=== PROBLEM TO SOLVE ===
Give the number of lines in the listing that contain the word "season", and nothing besides.

=== SUPPLIED RECORDS ===
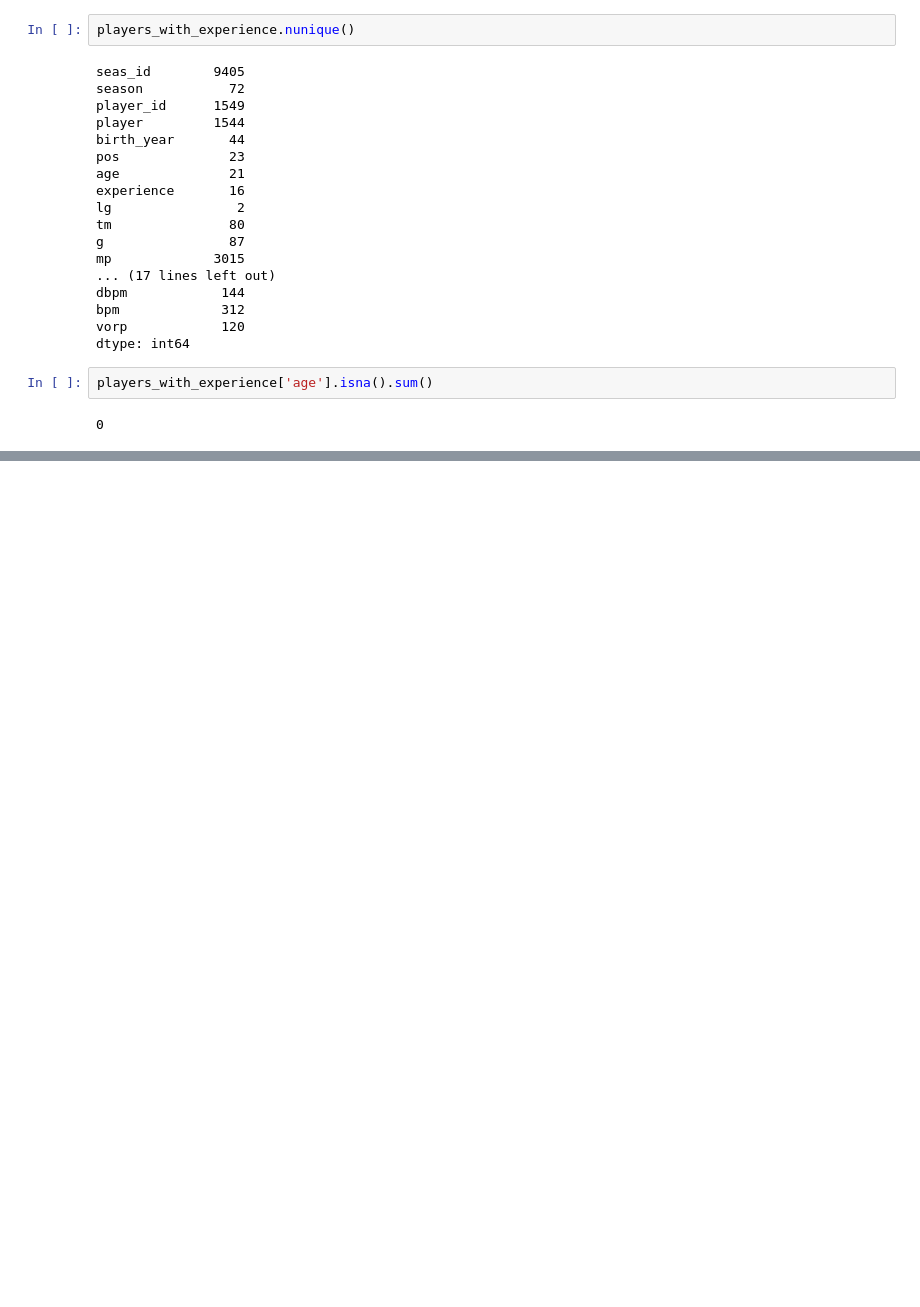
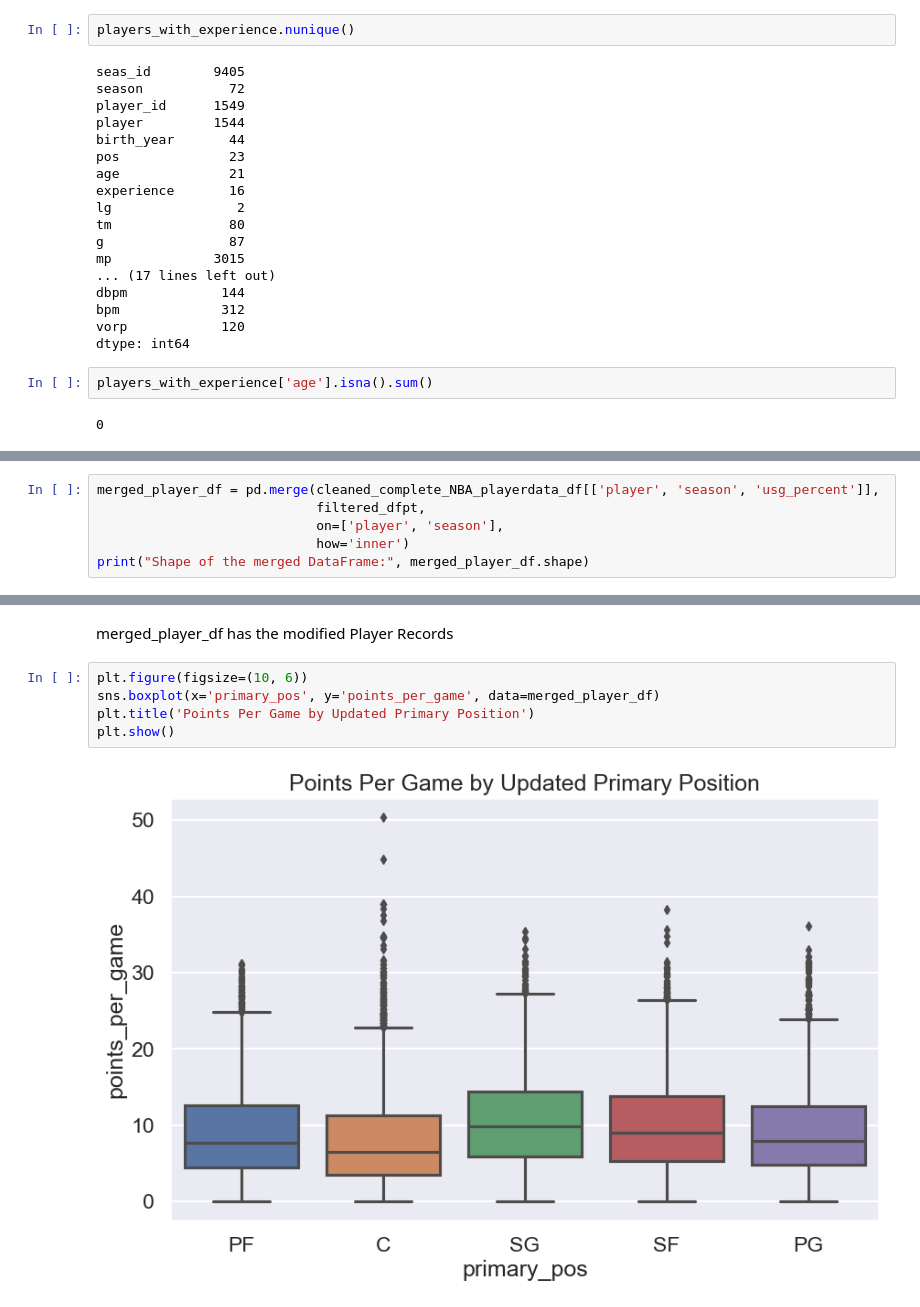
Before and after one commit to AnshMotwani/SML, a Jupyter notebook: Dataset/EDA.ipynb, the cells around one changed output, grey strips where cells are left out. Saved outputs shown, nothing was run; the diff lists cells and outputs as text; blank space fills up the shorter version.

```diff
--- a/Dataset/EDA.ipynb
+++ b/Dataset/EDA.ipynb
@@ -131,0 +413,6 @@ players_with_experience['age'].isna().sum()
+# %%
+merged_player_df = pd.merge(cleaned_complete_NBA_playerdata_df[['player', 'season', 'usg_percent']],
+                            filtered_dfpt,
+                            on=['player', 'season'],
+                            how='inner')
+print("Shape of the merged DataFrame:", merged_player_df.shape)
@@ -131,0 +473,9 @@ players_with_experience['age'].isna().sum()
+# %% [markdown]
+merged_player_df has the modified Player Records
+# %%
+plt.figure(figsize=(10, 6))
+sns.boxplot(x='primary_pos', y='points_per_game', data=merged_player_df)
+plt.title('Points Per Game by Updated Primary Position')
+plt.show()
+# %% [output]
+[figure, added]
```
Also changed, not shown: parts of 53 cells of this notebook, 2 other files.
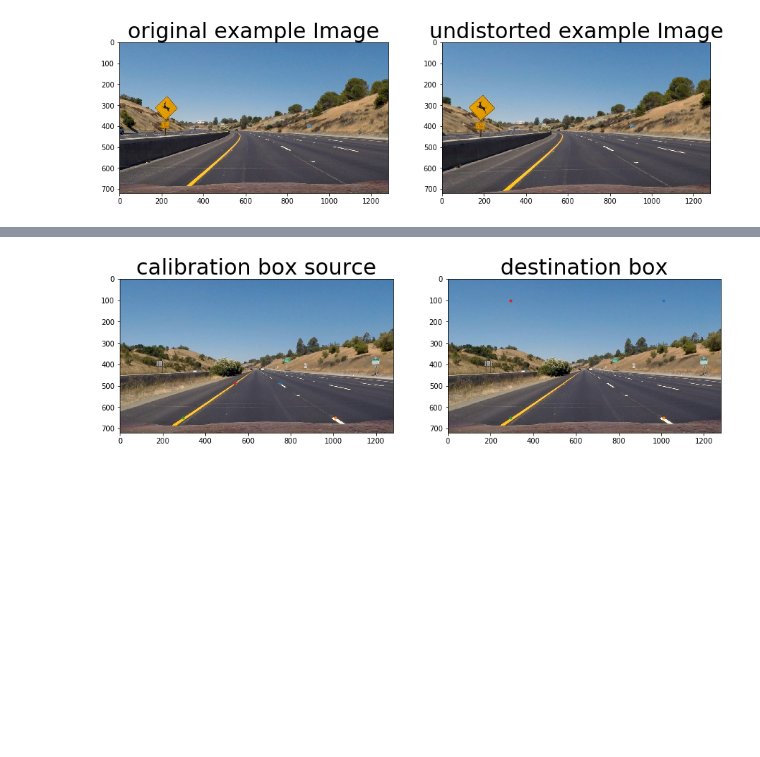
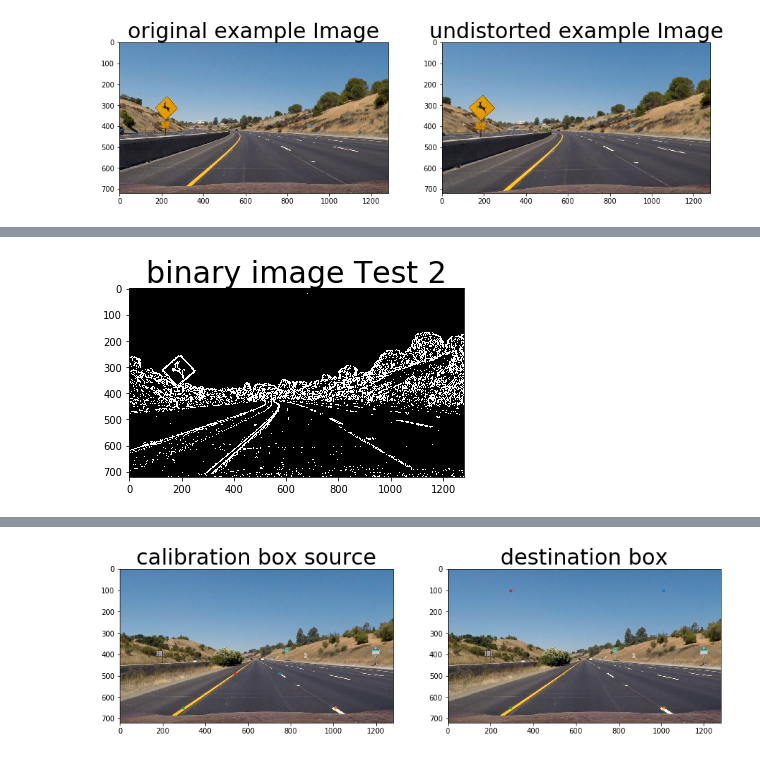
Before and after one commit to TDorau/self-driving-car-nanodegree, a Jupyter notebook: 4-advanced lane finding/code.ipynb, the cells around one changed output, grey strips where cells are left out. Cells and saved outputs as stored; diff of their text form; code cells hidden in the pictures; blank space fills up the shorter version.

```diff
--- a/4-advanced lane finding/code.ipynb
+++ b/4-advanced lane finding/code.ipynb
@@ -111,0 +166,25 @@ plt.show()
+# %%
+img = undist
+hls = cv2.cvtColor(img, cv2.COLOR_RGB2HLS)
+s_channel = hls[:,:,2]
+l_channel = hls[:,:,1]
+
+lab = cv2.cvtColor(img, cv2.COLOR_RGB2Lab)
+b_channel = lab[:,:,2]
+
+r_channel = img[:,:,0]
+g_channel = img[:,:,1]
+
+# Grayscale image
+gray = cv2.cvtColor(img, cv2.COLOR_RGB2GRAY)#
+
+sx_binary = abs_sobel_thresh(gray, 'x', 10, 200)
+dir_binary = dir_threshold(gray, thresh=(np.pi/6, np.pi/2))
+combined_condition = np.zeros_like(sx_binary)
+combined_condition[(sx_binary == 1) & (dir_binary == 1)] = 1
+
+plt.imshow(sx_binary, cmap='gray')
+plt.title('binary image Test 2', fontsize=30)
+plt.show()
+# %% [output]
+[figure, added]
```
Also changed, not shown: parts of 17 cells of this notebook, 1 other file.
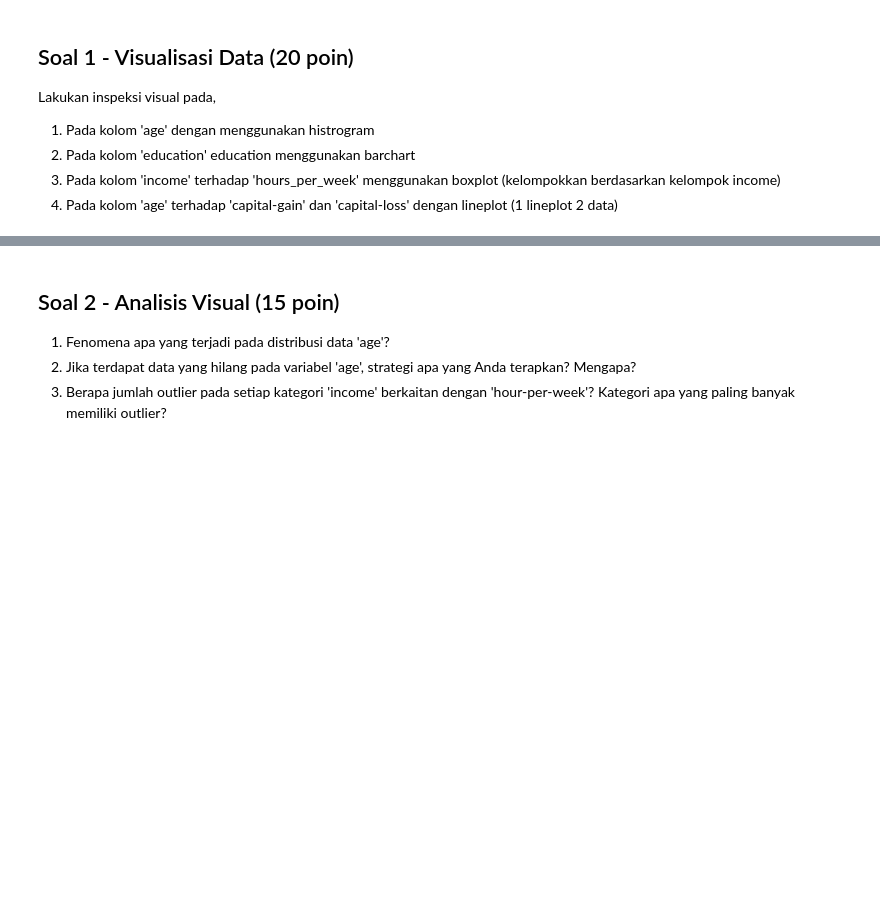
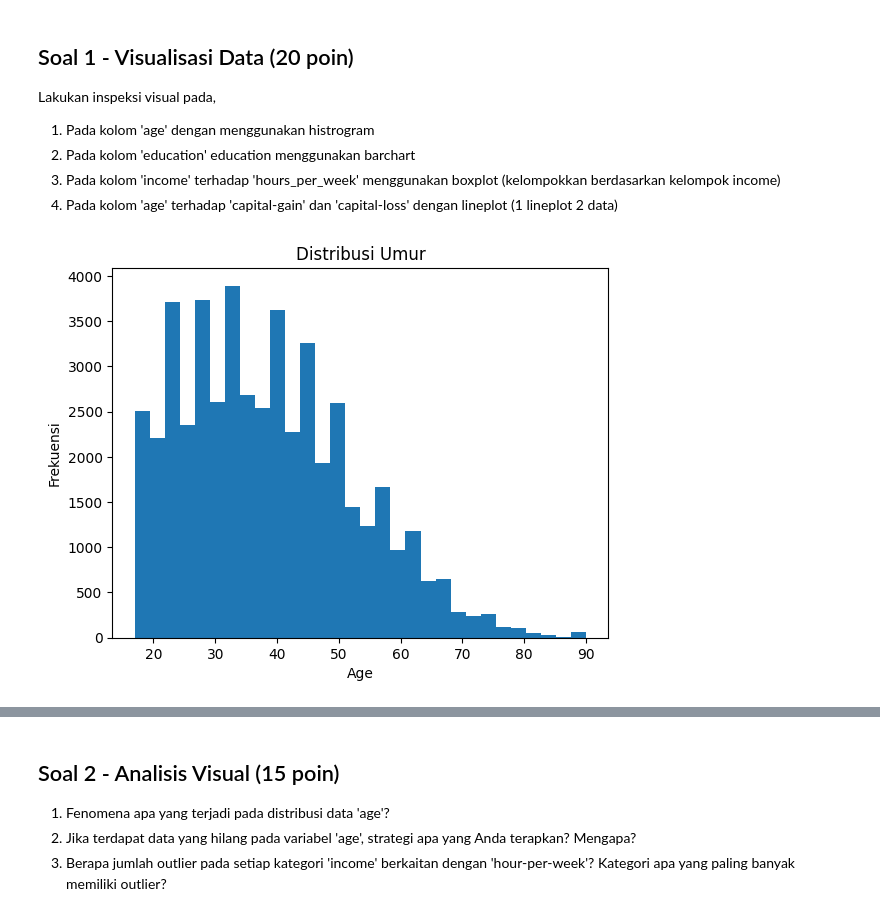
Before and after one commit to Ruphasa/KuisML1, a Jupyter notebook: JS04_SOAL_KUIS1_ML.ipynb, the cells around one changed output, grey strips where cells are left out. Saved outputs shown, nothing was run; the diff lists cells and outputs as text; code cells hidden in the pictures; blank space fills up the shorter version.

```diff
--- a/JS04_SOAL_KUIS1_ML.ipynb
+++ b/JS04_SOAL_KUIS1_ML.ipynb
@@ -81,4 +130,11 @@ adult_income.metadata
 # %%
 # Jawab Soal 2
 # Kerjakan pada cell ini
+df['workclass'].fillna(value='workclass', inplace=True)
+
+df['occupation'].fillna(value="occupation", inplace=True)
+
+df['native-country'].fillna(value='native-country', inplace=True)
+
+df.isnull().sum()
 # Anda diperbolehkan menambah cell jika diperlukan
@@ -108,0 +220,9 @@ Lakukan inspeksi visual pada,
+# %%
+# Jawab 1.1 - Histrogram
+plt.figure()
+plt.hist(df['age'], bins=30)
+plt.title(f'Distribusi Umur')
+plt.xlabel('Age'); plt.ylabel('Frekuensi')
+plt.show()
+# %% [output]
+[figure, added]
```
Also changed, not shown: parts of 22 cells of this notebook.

=== EXERCISE OUTPUT ===
2